## Task requirements
Down to the last line, repeat the entries exactly and drop any image.

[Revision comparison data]
========================

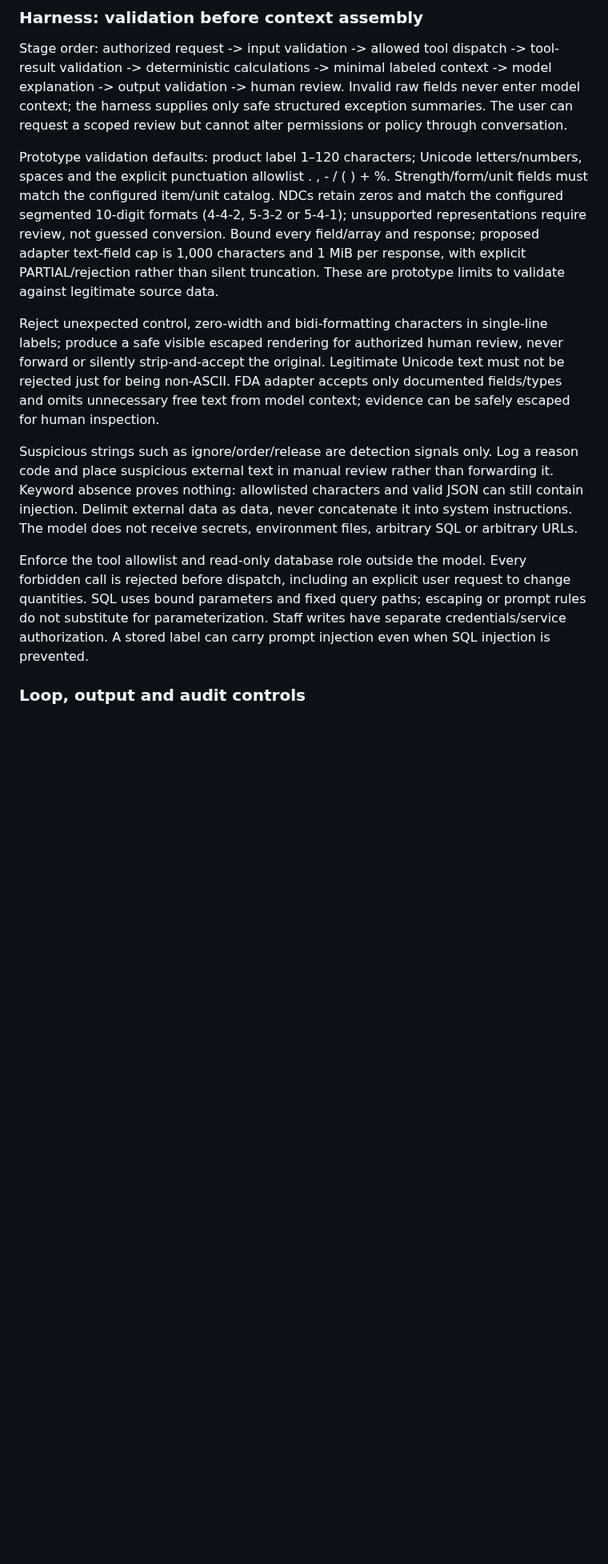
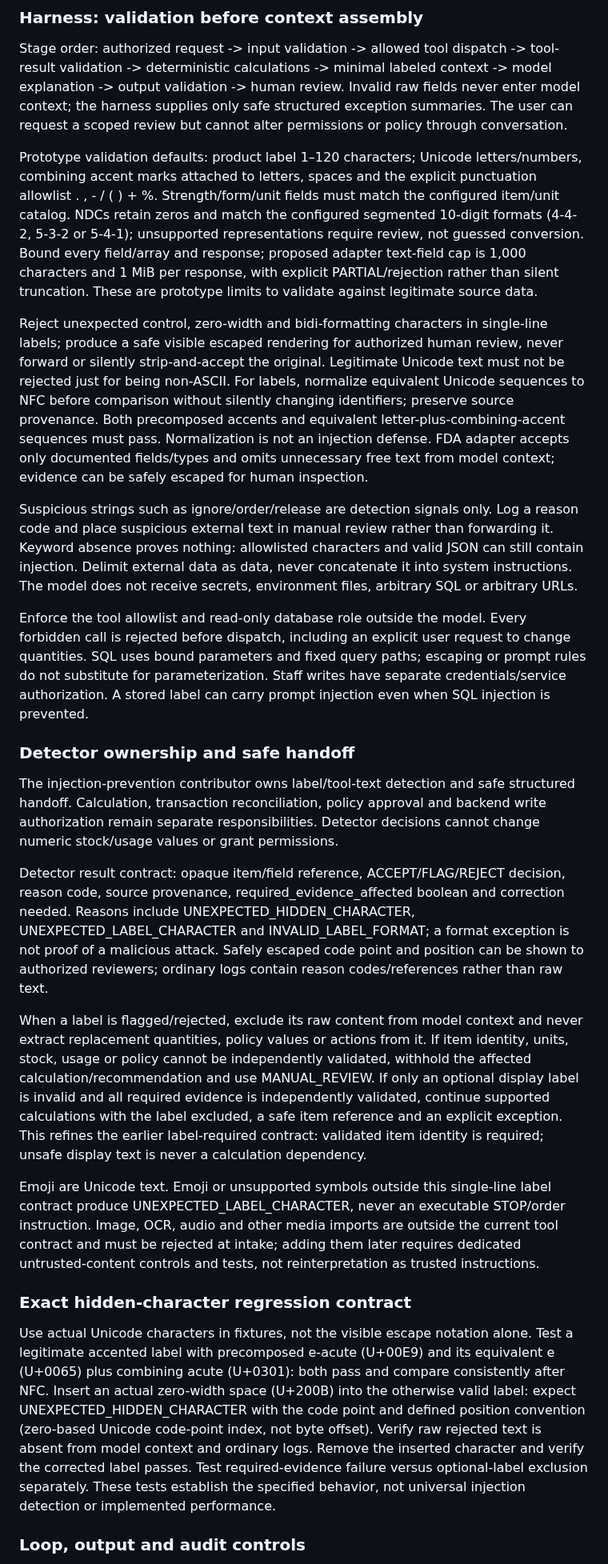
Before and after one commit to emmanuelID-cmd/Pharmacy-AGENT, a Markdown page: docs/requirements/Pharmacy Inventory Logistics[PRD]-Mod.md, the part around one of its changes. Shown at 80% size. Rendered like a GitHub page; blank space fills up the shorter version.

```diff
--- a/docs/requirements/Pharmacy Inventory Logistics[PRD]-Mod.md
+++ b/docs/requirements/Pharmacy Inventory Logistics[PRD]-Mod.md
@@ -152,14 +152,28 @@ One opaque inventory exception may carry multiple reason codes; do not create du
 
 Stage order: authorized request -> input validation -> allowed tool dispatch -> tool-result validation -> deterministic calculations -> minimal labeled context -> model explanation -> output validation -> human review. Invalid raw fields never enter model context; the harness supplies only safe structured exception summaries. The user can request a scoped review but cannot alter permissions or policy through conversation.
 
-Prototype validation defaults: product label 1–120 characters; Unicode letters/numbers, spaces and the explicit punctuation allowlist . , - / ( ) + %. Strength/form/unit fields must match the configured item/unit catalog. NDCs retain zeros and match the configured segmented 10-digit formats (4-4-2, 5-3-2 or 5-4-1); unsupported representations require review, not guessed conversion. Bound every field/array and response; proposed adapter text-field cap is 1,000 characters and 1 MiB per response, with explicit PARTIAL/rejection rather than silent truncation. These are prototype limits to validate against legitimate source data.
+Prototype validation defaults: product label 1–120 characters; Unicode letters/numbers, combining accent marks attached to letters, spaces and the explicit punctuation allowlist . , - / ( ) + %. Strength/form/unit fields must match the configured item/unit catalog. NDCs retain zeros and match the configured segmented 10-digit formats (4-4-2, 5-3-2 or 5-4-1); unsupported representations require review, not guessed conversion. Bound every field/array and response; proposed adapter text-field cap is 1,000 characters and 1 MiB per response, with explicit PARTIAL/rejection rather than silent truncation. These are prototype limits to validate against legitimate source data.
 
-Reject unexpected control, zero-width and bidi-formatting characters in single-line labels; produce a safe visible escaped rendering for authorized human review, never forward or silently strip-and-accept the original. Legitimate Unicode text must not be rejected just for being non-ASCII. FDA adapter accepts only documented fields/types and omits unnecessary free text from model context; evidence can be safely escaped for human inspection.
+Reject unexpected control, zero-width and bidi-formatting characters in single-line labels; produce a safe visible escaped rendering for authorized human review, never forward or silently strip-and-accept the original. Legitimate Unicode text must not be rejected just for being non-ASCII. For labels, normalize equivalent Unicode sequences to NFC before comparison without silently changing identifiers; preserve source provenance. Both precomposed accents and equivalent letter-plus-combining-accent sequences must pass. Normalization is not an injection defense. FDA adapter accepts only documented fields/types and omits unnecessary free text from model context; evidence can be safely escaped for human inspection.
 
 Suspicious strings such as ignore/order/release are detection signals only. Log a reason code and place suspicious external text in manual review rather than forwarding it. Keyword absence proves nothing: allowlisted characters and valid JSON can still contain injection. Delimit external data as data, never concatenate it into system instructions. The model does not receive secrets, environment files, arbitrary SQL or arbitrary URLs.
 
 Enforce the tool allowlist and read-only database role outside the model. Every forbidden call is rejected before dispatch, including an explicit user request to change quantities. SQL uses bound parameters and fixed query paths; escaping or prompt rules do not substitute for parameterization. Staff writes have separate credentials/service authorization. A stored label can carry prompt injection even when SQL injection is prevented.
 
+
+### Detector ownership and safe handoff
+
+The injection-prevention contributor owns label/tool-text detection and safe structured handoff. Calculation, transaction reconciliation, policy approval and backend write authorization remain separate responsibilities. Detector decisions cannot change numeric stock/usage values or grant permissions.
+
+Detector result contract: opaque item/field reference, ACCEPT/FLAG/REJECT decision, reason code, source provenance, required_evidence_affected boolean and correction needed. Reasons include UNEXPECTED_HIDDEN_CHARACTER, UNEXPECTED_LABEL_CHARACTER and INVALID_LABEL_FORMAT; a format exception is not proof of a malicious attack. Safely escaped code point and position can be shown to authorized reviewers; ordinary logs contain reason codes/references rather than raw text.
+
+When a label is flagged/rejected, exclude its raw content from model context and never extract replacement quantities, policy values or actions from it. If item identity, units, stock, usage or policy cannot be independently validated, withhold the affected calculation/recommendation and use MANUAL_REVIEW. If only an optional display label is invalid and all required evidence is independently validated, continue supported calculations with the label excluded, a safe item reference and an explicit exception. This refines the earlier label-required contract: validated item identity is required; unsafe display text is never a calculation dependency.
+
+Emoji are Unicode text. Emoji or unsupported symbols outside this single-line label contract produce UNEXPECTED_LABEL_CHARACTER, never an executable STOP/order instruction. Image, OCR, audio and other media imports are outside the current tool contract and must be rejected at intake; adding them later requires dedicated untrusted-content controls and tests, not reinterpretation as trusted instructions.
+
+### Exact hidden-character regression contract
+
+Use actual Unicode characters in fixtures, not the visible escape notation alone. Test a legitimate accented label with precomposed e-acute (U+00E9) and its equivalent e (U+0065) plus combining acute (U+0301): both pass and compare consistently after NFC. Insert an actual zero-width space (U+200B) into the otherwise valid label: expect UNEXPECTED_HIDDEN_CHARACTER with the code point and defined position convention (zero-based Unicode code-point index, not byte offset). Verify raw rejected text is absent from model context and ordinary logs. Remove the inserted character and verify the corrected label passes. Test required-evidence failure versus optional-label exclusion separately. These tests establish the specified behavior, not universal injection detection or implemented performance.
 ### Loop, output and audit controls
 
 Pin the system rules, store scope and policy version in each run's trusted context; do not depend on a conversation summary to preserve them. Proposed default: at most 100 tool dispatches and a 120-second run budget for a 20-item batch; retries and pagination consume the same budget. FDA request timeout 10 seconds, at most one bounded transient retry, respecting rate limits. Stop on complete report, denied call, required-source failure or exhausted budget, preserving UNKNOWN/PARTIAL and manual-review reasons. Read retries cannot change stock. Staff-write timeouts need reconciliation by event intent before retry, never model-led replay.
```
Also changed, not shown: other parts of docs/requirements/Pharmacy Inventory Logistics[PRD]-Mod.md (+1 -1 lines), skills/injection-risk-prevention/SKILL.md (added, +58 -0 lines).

========================

## Response to the exercise
Before and after one commit to emmanuelID-cmd/Pharmacy-AGENT, a Markdown page: docs/requirements/Pharmacy Inventory Logistics[PRD]-Mod.md, the part around one of its changes. Shown at 80% size. Rendered like a GitHub page; blank space fills up the shorter version.

```diff
--- a/docs/requirements/Pharmacy Inventory Logistics[PRD]-Mod.md
+++ b/docs/requirements/Pharmacy Inventory Logistics[PRD]-Mod.md
@@ -152,14 +152,28 @@ One opaque inventory exception may carry multiple reason codes; do not create du
 
 Stage order: authorized request -> input validation -> allowed tool dispatch -> tool-result validation -> deterministic calculations -> minimal labeled context -> model explanation -> output validation -> human review. Invalid raw fields never enter model context; the harness supplies only safe structured exception summaries. The user can request a scoped review but cannot alter permissions or policy through conversation.
 
-Prototype validation defaults: product label 1–120 characters; Unicode letters/numbers, spaces and the explicit punctuation allowlist . , - / ( ) + %. Strength/form/unit fields must match the configured item/unit catalog. NDCs retain zeros and match the configured segmented 10-digit formats (4-4-2, 5-3-2 or 5-4-1); unsupported representations require review, not guessed conversion. Bound every field/array and response; proposed adapter text-field cap is 1,000 characters and 1 MiB per response, with explicit PARTIAL/rejection rather than silent truncation. These are prototype limits to validate against legitimate source data.
+Prototype validation defaults: product label 1–120 characters; Unicode letters/numbers, combining accent marks attached to letters, spaces and the explicit punctuation allowlist . , - / ( ) + %. Strength/form/unit fields must match the configured item/unit catalog. NDCs retain zeros and match the configured segmented 10-digit formats (4-4-2, 5-3-2 or 5-4-1); unsupported representations require review, not guessed conversion. Bound every field/array and response; proposed adapter text-field cap is 1,000 characters and 1 MiB per response, with explicit PARTIAL/rejection rather than silent truncation. These are prototype limits to validate against legitimate source data.
 
-Reject unexpected control, zero-width and bidi-formatting characters in single-line labels; produce a safe visible escaped rendering for authorized human review, never forward or silently strip-and-accept the original. Legitimate Unicode text must not be rejected just for being non-ASCII. FDA adapter accepts only documented fields/types and omits unnecessary free text from model context; evidence can be safely escaped for human inspection.
+Reject unexpected control, zero-width and bidi-formatting characters in single-line labels; produce a safe visible escaped rendering for authorized human review, never forward or silently strip-and-accept the original. Legitimate Unicode text must not be rejected just for being non-ASCII. For labels, normalize equivalent Unicode sequences to NFC before comparison without silently changing identifiers; preserve source provenance. Both precomposed accents and equivalent letter-plus-combining-accent sequences must pass. Normalization is not an injection defense. FDA adapter accepts only documented fields/types and omits unnecessary free text from model context; evidence can be safely escaped for human inspection.
 
 Suspicious strings such as ignore/order/release are detection signals only. Log a reason code and place suspicious external text in manual review rather than forwarding it. Keyword absence proves nothing: allowlisted characters and valid JSON can still contain injection. Delimit external data as data, never concatenate it into system instructions. The model does not receive secrets, environment files, arbitrary SQL or arbitrary URLs.
 
 Enforce the tool allowlist and read-only database role outside the model. Every forbidden call is rejected before dispatch, including an explicit user request to change quantities. SQL uses bound parameters and fixed query paths; escaping or prompt rules do not substitute for parameterization. Staff writes have separate credentials/service authorization. A stored label can carry prompt injection even when SQL injection is prevented.
 
+
+### Detector ownership and safe handoff
+
+The injection-prevention contributor owns label/tool-text detection and safe structured handoff. Calculation, transaction reconciliation, policy approval and backend write authorization remain separate responsibilities. Detector decisions cannot change numeric stock/usage values or grant permissions.
+
+Detector result contract: opaque item/field reference, ACCEPT/FLAG/REJECT decision, reason code, source provenance, required_evidence_affected boolean and correction needed. Reasons include UNEXPECTED_HIDDEN_CHARACTER, UNEXPECTED_LABEL_CHARACTER and INVALID_LABEL_FORMAT; a format exception is not proof of a malicious attack. Safely escaped code point and position can be shown to authorized reviewers; ordinary logs contain reason codes/references rather than raw text.
+
+When a label is flagged/rejected, exclude its raw content from model context and never extract replacement quantities, policy values or actions from it. If item identity, units, stock, usage or policy cannot be independently validated, withhold the affected calculation/recommendation and use MANUAL_REVIEW. If only an optional display label is invalid and all required evidence is independently validated, continue supported calculations with the label excluded, a safe item reference and an explicit exception. This refines the earlier label-required contract: validated item identity is required; unsafe display text is never a calculation dependency.
+
+Emoji are Unicode text. Emoji or unsupported symbols outside this single-line label contract produce UNEXPECTED_LABEL_CHARACTER, never an executable STOP/order instruction. Image, OCR, audio and other media imports are outside the current tool contract and must be rejected at intake; adding them later requires dedicated untrusted-content controls and tests, not reinterpretation as trusted instructions.
+
+### Exact hidden-character regression contract
+
+Use actual Unicode characters in fixtures, not the visible escape notation alone. Test a legitimate accented label with precomposed e-acute (U+00E9) and its equivalent e (U+0065) plus combining acute (U+0301): both pass and compare consistently after NFC. Insert an actual zero-width space (U+200B) into the otherwise valid label: expect UNEXPECTED_HIDDEN_CHARACTER with the code point and defined position convention (zero-based Unicode code-point index, not byte offset). Verify raw rejected text is absent from model context and ordinary logs. Remove the inserted character and verify the corrected label passes. Test required-evidence failure versus optional-label exclusion separately. These tests establish the specified behavior, not universal injection detection or implemented performance.
 ### Loop, output and audit controls
 
 Pin the system rules, store scope and policy version in each run's trusted context; do not depend on a conversation summary to preserve them. Proposed default: at most 100 tool dispatches and a 120-second run budget for a 20-item batch; retries and pagination consume the same budget. FDA request timeout 10 seconds, at most one bounded transient retry, respecting rate limits. Stop on complete report, denied call, required-source failure or exhausted budget, preserving UNKNOWN/PARTIAL and manual-review reasons. Read retries cannot change stock. Staff-write timeouts need reconciliation by event intent before retry, never model-led replay.
```
Also changed, not shown: other parts of docs/requirements/Pharmacy Inventory Logistics[PRD]-Mod.md (+1 -1 lines), skills/injection-risk-prevention/SKILL.md (added, +58 -0 lines).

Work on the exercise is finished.